GIRL FRIDAY: No pain, no gain


MY FRIEND Amanda was waxing warm on her pain threshold while at Yin Yang Spa. She admitted that childbirth was one of the easier things she’s done in her life thus far, so you know this woman could take some pain! I on the other hand, can’t take pain at all.

In fact, I bit my tongue in town last week. Head and everything else started to hurt. I left to go and get some bed rest to recover from the wound. No mastication for the remainder of the day, as the tongue needed to heal. So imagine my experience of getting waxed at the spa, at the suggestion of my beloved friend.

Now, reader, I am not a hairy person; so the waxing was more of a novelty for me than anything else. But I also don’t really like hair anywhere else other than on my head, so that was a persuading factor in my decision as well. One of my classmates loves sporting her hairy chest; she’s happy with her hirsutism . . . and apparently it’s a hit with the boyfriend too. But you see if that was me, I would be pulling out my hair. Literally.

So back to the waxing. A tourist who had a back wax came out smiling.

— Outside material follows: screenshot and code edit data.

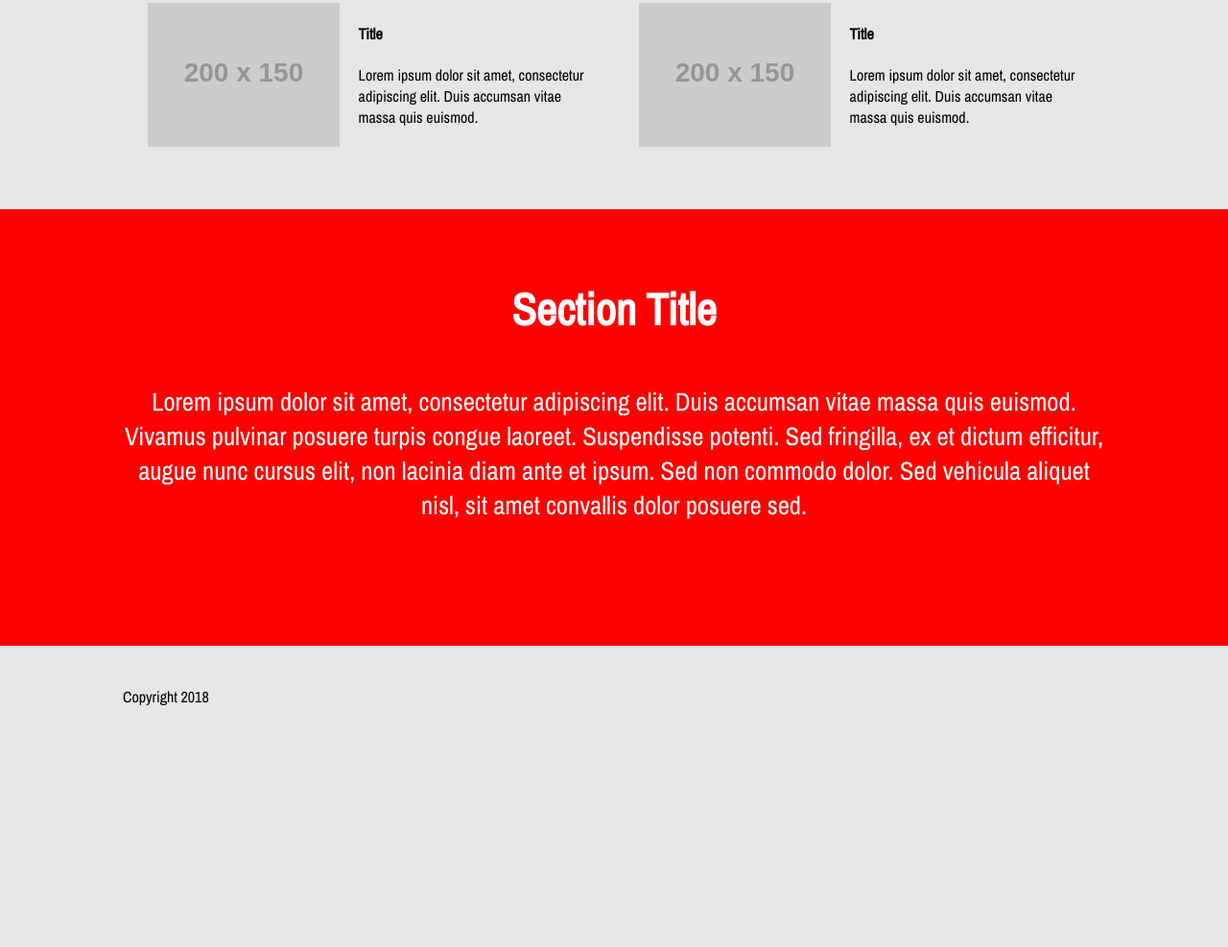
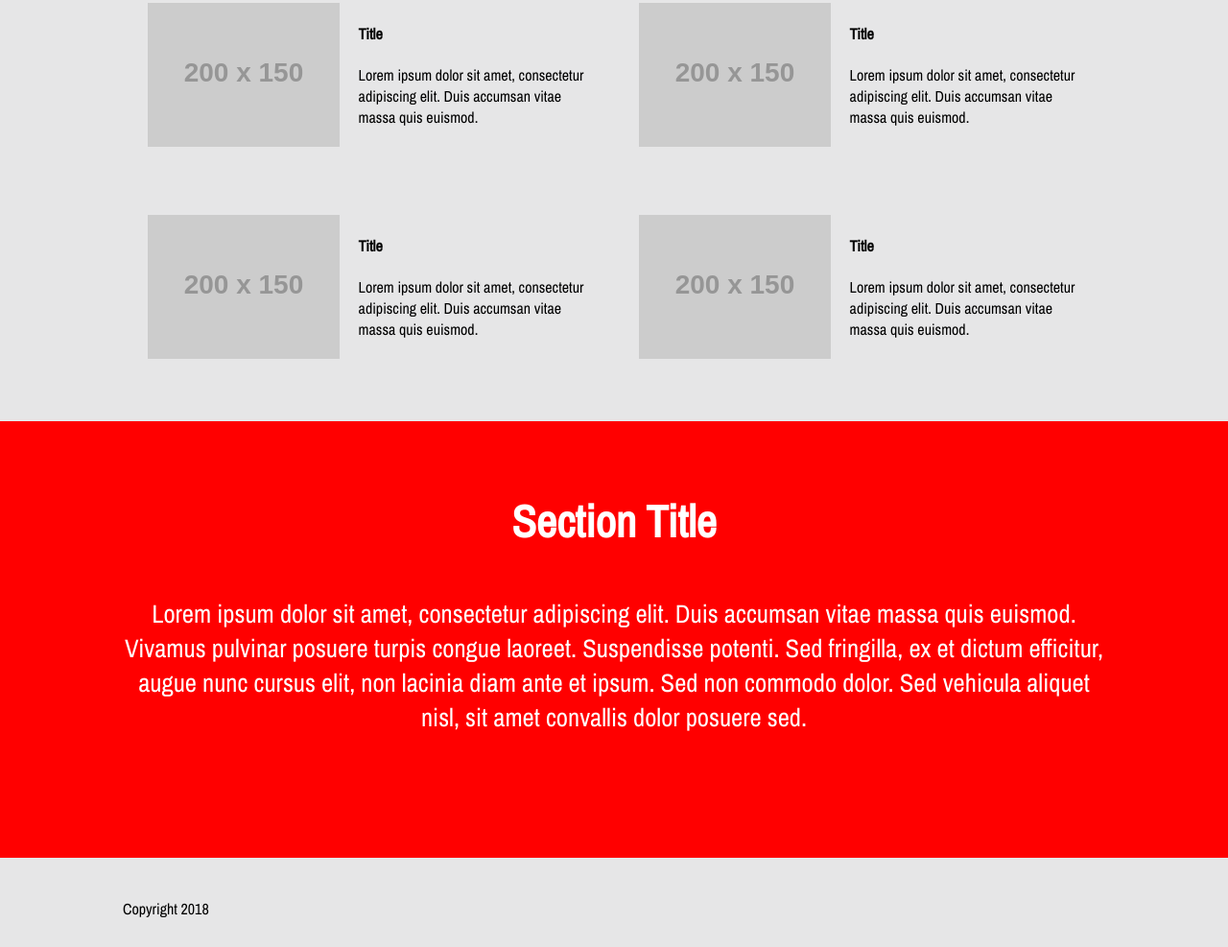
Before and after one commit to puttyplayer/iffall2019, a plain HTML site: page box-model/index.html in a window 1280 px wide. Shown: the part 1767-2754 px from the top of the page at 96% size. Before the commit the page ends 2533 px from the top, so only its background shows below. Drawn offline with nearby package versions, Linux system fonts and the light colour scheme; placeholder pictures from the web are drawn by us.

Commit message:
added extra images

```diff
--- a/box-model/index.html
+++ b/box-model/index.html
@@ -70,6 +70,18 @@
                         <p> Lorem ipsum dolor sit amet, consectetur adipiscing elit. Duis accumsan vitae massa quis euismod.</p>
                 </div>
 
+                <div class="photo_box">
+                        <img src="http://placehold.jp/200x150.png" alt="">
+                        <h4> Title</h4>
+                        <p> Lorem ipsum dolor sit amet, consectetur adipiscing elit. Duis accumsan vitae massa quis euismod.</p>
+                    </div>
+
+                    <div class="photo_box">
+                        <img src="http://placehold.jp/200x150.png" alt="">
+                        <h4> Title</h4>
+                        <p> Lorem ipsum dolor sit amet, consectetur adipiscing elit. Duis accumsan vitae massa quis euismod.</p>
+                    </div>
+
             </div>
     </div>
     <div id="about_us">
```
Also changed, not shown: 1 other file.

“It can’t be that bad,” I thought. I went in to face the heat. “Murder!” That interjection, along with other Bajanisms, spewed forth frantically. It was like the skin was being ripped off my flesh and as if the waxer was preparing me for some lime and salt by pulling it all off. Somehow, after about half an hour, amidst weeping and wailing and gnashing of teeth, it was all over.

You should see me now. I keep touching myself all over. Smoothness like the Jaguar in the Simpson Motors showroom that I like to pass and touch up when no one’s looking. I would do it all over again. I can’t say I would go as far as the masochists who like to pour wax on each other for the sake of what’s supposed to be sexiness, but I do feel a bit extra special after the entire affair.

After the waxing I went to Dr Shirley Jhagroo’s office. We were talking about lady issues and other stuff that would make even Richie Hoad blush.

“The labour laws are a very serious thing,” maintained Dr Jhagroo.

“Yes, it is important to keep staff happy and healthy and abide by the laws, or you could have serious repercussions,” I responded.

“With all the unrest around us, employers need to be so very careful to pay attention to the laws.”

Dr Jhagroo looked up at me. I realised we were on different pages.

“Veoma, I mean that doctors must pay attention to the labour laws so that they time a woman’s contractions perfectly, so that no damage is done to the female organs.”

Labour laws for women – now that’s a course I never studied at the Cave Hill Law Faculty!

Veoma Ali is an author, broadcaster, advertising exec and, most important, a karaoke lover.


Please enter your comment!
Please enter your name here